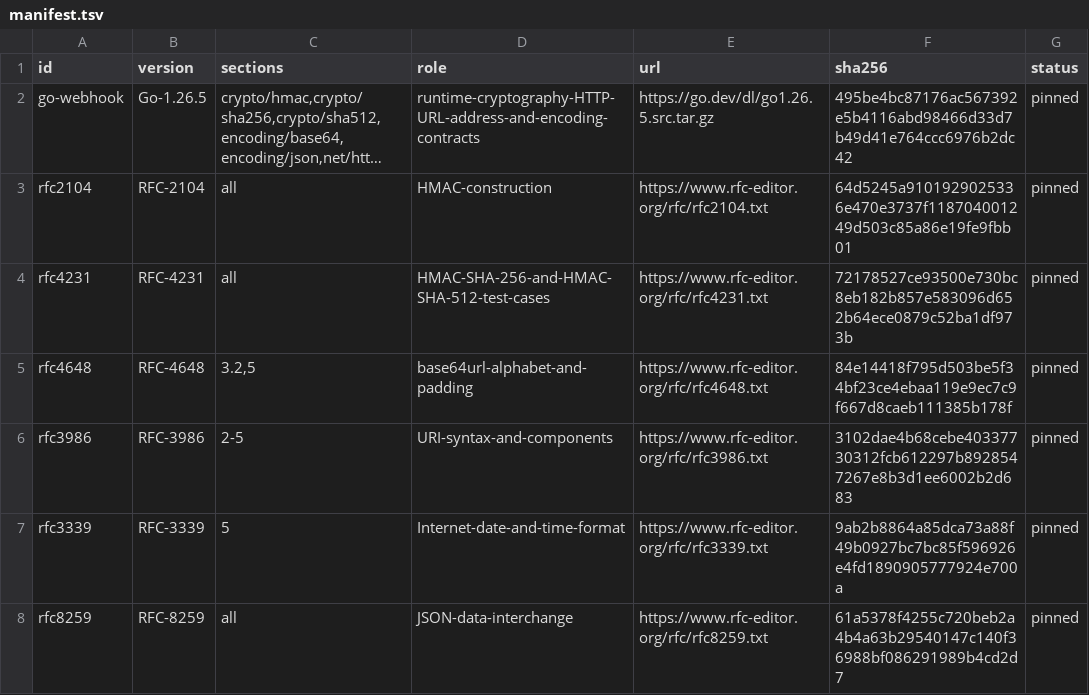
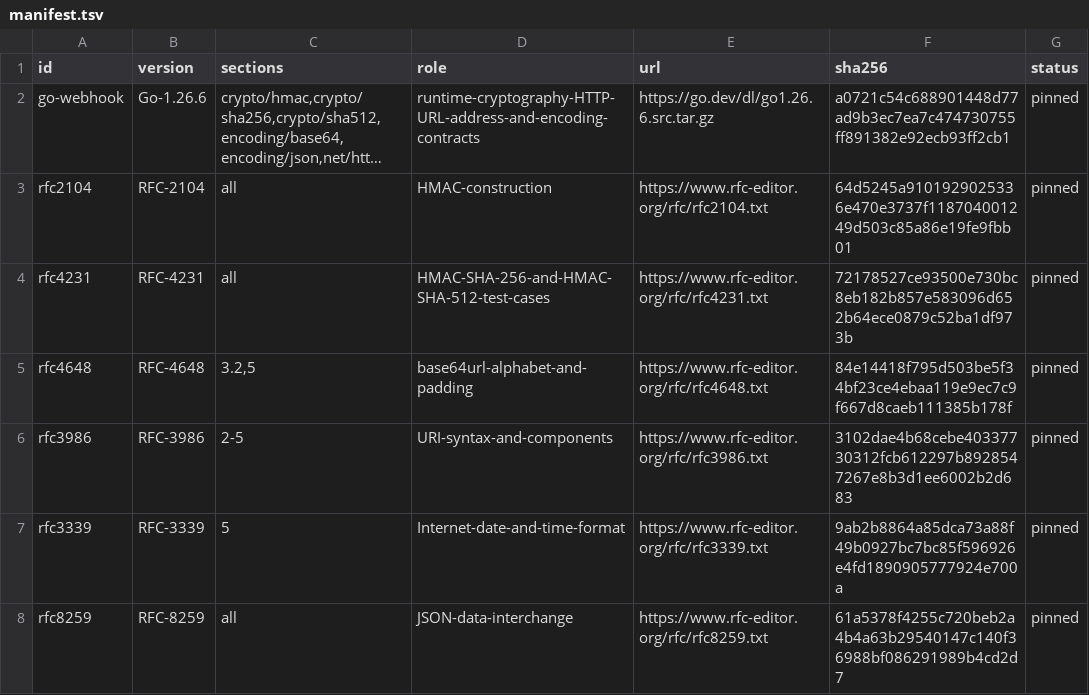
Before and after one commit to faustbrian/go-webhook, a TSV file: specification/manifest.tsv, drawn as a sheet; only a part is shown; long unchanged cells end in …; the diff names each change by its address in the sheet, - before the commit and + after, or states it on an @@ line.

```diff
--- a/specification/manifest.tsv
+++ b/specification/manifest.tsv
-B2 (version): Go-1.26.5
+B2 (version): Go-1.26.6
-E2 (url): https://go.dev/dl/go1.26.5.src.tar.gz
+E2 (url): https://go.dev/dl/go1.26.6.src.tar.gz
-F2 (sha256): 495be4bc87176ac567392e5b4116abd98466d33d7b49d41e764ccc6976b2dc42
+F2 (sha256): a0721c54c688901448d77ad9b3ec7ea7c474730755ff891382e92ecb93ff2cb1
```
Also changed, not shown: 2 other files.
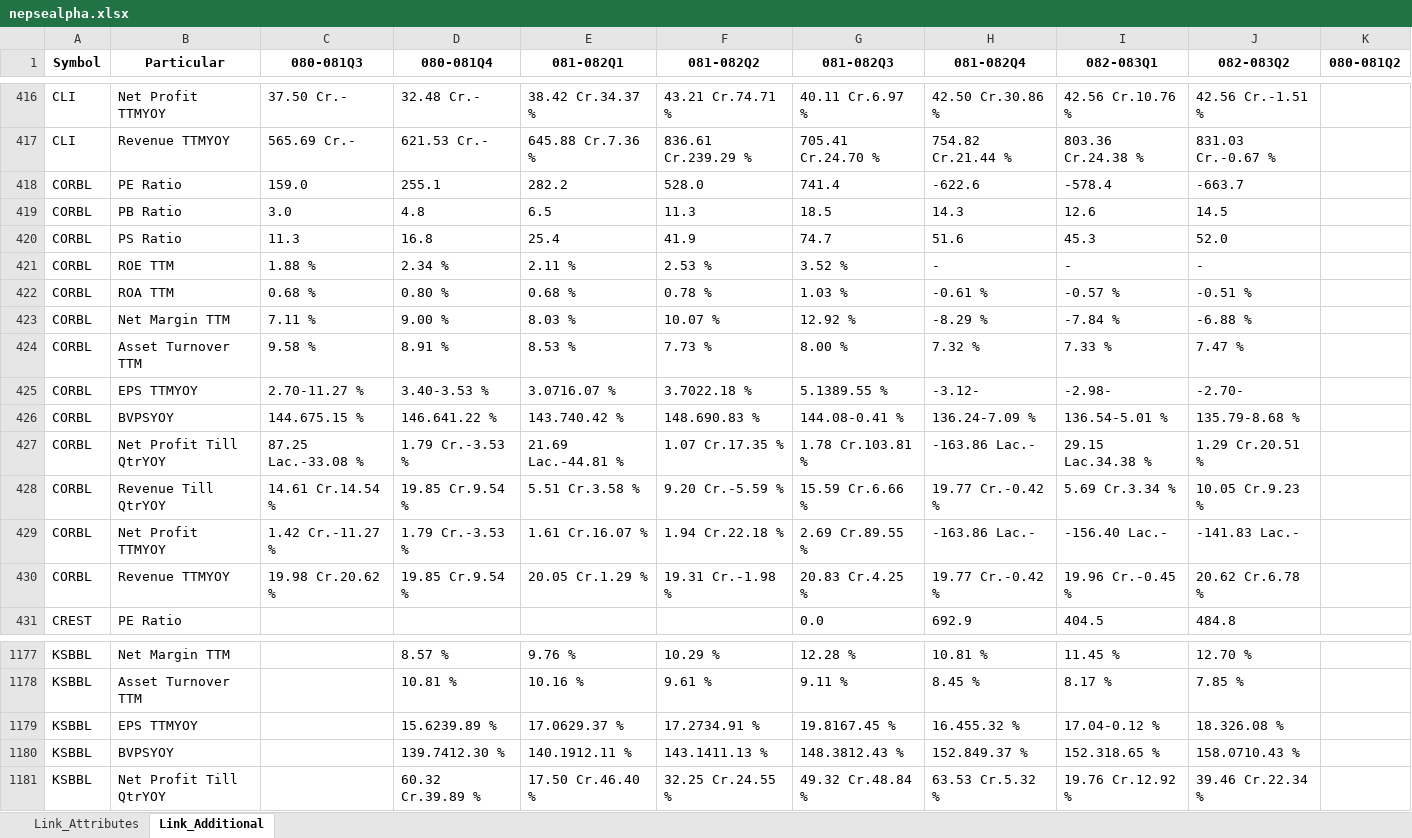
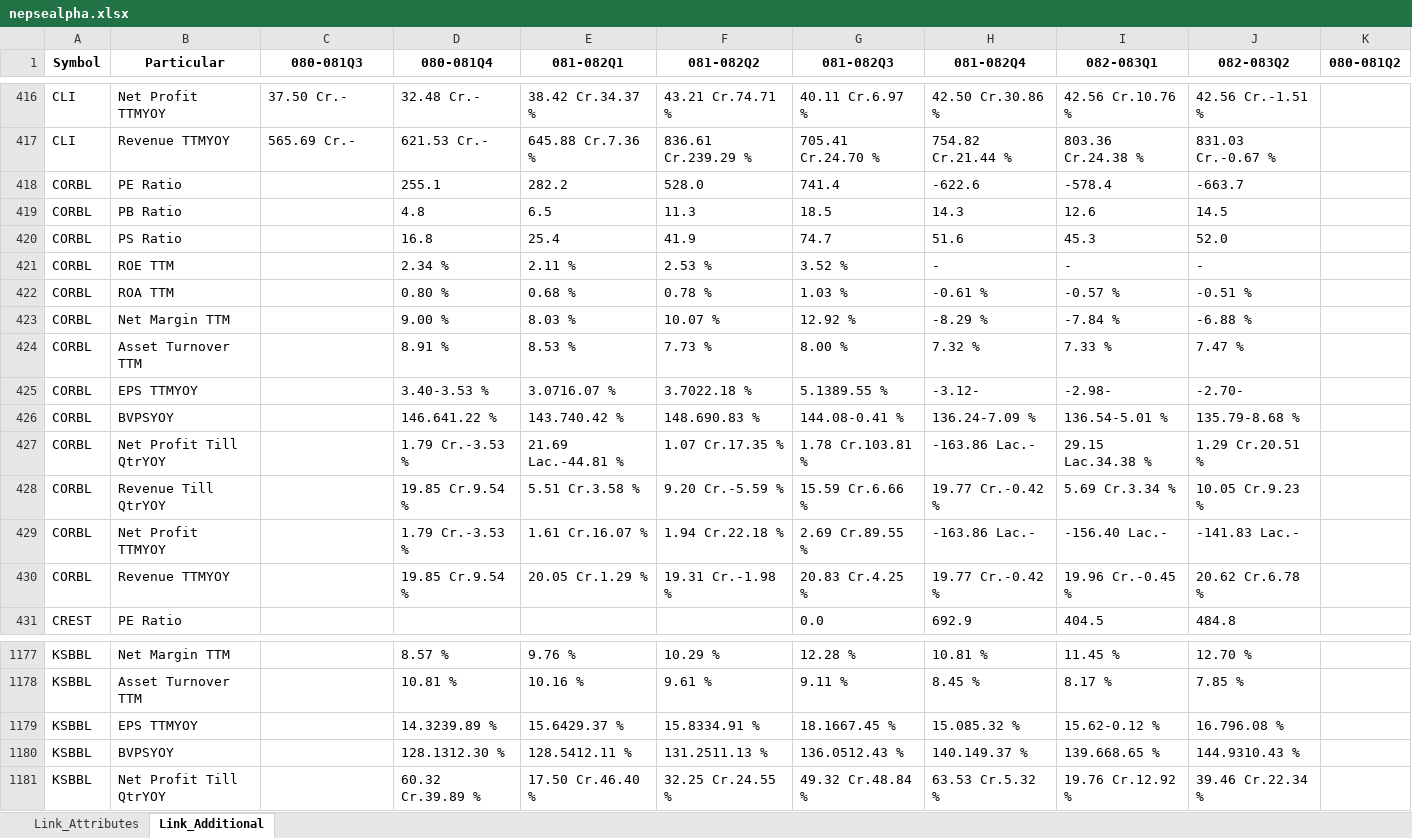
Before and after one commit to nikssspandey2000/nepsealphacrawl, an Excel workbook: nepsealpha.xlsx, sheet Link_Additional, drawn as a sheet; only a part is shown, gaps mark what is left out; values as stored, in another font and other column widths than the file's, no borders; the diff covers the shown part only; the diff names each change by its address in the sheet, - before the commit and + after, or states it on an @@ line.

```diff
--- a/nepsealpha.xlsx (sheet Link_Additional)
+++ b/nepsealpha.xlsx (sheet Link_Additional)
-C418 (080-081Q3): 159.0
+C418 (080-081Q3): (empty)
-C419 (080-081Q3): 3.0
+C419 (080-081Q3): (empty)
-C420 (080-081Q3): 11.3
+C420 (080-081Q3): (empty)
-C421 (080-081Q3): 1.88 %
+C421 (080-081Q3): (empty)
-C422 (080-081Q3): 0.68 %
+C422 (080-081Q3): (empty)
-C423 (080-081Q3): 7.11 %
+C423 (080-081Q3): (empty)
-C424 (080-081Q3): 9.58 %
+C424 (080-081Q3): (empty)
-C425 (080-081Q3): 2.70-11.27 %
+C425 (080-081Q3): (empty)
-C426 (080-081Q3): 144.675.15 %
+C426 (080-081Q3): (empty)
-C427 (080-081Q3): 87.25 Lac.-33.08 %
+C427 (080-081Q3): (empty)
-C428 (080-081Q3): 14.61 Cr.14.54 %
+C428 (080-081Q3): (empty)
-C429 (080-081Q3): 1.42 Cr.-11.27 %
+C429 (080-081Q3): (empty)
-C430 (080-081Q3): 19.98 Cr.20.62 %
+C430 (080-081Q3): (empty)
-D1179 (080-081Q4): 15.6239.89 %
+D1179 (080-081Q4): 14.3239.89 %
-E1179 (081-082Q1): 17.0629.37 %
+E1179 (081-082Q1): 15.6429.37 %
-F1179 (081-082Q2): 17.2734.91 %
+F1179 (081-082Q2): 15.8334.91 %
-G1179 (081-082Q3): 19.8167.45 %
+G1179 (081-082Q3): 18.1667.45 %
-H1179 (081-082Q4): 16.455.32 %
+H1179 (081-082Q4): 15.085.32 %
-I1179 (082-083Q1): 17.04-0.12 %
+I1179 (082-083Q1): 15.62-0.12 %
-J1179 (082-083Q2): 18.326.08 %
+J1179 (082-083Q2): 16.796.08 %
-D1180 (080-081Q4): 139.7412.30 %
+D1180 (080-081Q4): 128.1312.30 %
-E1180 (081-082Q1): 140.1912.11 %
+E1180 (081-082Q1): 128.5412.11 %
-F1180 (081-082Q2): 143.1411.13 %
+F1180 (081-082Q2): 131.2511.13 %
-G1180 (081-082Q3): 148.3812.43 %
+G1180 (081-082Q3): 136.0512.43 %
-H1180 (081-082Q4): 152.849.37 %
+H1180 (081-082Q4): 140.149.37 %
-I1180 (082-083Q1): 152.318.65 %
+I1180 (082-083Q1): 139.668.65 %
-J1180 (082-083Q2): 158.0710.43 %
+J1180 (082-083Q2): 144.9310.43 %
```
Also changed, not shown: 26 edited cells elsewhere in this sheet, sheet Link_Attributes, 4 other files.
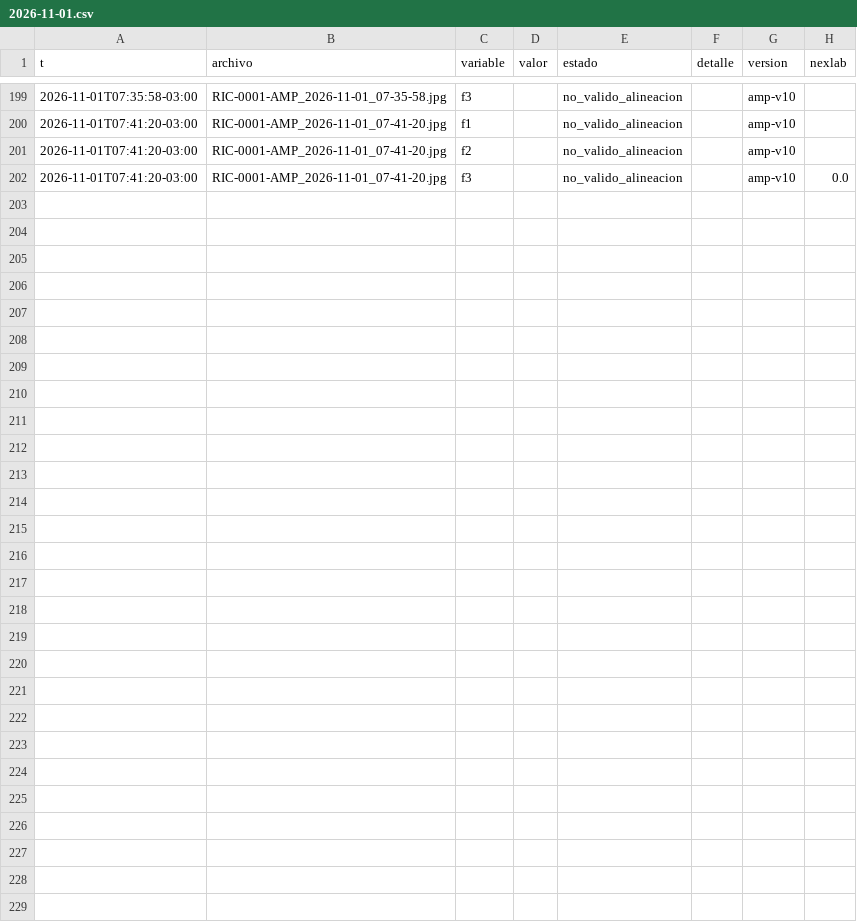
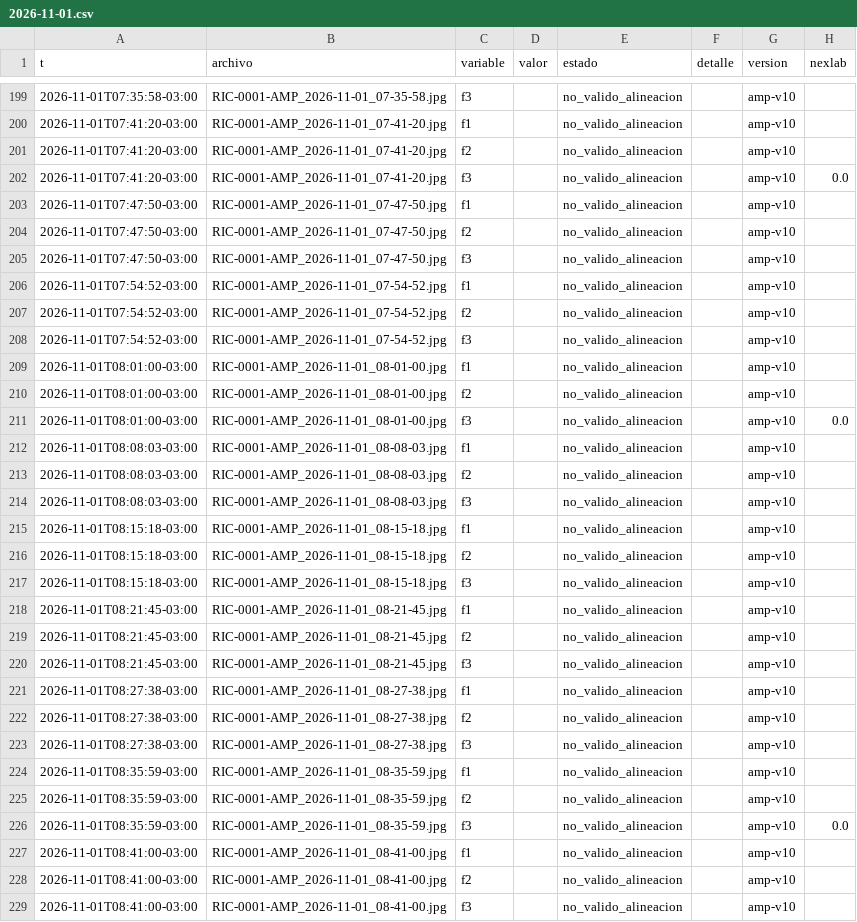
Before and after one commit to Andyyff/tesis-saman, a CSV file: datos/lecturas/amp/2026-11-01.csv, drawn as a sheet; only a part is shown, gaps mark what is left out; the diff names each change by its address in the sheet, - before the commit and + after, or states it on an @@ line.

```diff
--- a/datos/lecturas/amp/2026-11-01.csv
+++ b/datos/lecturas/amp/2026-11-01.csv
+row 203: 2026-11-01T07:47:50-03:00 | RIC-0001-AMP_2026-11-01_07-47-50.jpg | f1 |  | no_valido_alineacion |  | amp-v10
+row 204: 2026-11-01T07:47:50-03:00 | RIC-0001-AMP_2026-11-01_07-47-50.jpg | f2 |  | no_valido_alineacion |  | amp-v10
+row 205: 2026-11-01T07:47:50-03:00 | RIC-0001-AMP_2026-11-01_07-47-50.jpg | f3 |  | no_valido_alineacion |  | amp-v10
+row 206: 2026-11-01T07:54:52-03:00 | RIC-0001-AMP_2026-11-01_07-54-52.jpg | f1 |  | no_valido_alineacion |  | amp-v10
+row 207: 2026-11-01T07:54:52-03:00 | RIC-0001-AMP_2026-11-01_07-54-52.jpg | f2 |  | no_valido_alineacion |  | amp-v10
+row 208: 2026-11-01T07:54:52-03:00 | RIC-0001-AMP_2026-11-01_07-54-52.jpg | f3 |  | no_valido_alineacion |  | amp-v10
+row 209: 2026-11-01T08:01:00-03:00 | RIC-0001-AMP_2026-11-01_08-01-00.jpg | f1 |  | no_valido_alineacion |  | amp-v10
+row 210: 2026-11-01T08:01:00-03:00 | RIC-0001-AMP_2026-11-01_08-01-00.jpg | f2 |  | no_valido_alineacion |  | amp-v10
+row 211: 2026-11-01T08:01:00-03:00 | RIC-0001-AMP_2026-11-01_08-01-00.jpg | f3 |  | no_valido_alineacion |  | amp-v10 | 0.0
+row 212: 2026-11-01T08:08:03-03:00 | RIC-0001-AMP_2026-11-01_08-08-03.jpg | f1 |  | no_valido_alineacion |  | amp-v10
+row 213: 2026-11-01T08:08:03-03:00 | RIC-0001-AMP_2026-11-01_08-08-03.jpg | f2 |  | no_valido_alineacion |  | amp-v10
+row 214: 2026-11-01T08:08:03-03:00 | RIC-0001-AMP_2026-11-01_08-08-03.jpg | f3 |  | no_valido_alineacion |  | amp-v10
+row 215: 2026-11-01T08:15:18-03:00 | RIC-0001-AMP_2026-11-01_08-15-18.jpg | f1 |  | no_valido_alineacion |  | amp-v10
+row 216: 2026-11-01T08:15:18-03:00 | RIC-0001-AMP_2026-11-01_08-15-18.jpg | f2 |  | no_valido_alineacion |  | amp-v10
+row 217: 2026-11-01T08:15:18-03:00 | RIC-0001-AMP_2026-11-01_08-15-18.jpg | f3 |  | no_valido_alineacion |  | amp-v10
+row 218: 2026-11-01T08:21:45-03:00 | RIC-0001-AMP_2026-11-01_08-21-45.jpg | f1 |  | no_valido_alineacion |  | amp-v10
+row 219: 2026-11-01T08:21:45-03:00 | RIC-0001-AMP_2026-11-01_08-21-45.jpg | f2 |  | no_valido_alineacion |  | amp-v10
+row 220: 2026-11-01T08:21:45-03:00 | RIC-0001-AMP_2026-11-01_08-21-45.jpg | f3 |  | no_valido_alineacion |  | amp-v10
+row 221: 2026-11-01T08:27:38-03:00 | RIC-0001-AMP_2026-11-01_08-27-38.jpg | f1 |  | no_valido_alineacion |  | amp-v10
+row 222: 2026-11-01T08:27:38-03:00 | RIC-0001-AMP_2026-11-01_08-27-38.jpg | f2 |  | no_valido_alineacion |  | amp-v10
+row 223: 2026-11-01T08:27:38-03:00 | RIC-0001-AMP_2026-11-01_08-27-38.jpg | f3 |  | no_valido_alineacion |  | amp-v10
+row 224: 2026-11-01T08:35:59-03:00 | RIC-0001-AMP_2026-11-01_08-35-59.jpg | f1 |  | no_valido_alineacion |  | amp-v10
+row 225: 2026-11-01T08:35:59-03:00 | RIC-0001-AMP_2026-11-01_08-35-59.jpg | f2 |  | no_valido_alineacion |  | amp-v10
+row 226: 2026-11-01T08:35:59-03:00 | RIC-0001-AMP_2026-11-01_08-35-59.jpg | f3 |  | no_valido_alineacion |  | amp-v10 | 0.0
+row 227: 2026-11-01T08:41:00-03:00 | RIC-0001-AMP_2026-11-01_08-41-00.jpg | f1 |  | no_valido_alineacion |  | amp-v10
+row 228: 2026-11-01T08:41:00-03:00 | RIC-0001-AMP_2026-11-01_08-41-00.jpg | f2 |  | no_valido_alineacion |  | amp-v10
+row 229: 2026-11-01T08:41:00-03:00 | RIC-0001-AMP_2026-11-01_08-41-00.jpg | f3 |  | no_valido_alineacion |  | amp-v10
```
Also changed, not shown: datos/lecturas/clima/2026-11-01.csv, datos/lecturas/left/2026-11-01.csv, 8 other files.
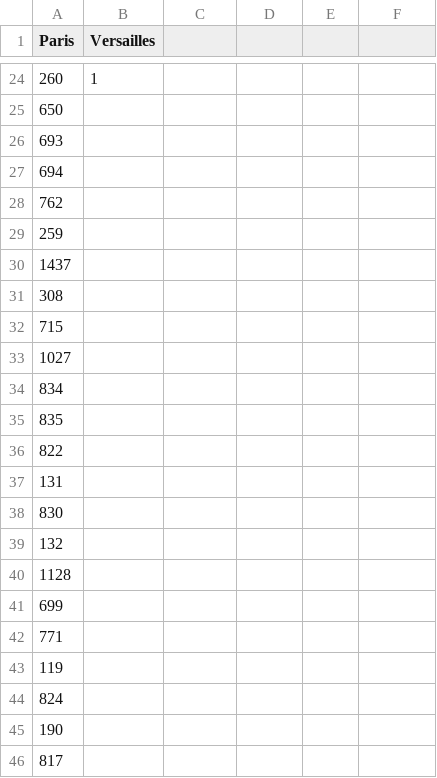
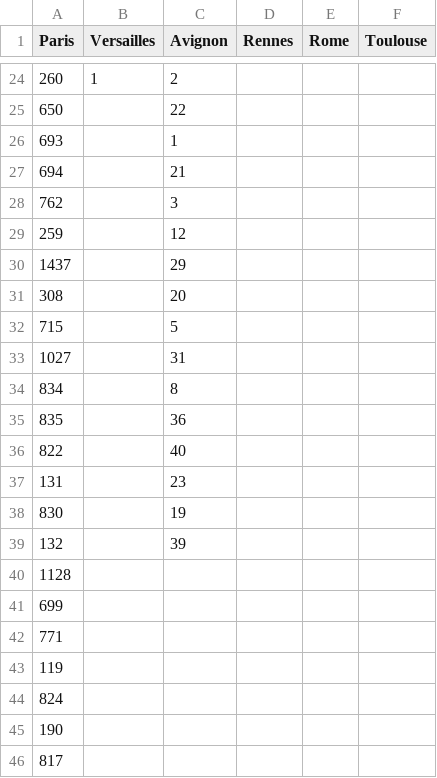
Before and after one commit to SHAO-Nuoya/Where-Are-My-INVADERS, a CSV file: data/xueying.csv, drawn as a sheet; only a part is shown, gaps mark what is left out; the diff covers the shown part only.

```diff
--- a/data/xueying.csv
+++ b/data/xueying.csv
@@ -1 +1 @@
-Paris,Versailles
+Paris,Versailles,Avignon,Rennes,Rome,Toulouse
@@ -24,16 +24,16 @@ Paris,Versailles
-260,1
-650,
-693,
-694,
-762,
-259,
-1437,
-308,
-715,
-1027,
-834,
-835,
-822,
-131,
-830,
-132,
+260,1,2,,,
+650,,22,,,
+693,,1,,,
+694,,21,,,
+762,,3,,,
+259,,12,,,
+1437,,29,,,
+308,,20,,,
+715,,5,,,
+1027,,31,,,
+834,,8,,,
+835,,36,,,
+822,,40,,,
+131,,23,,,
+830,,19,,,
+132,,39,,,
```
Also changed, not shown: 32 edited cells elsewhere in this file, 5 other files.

▶ **WORK INSTRUCTIONS**
Where in the entries does the word "files" occur? Copy out each line that has it.

▶ **RESPONSE TO THE TASK**
Also changed, not shown: 2 other files.
Also changed, not shown: 26 edited cells elsewhere in this sheet, sheet Link_Attributes, 4 other files.
Also changed, not shown: datos/lecturas/clima/2026-11-01.csv, datos/lecturas/left/2026-11-01.csv, 8 other files.
Also changed, not shown: 32 edited cells elsewhere in this file, 5 other files.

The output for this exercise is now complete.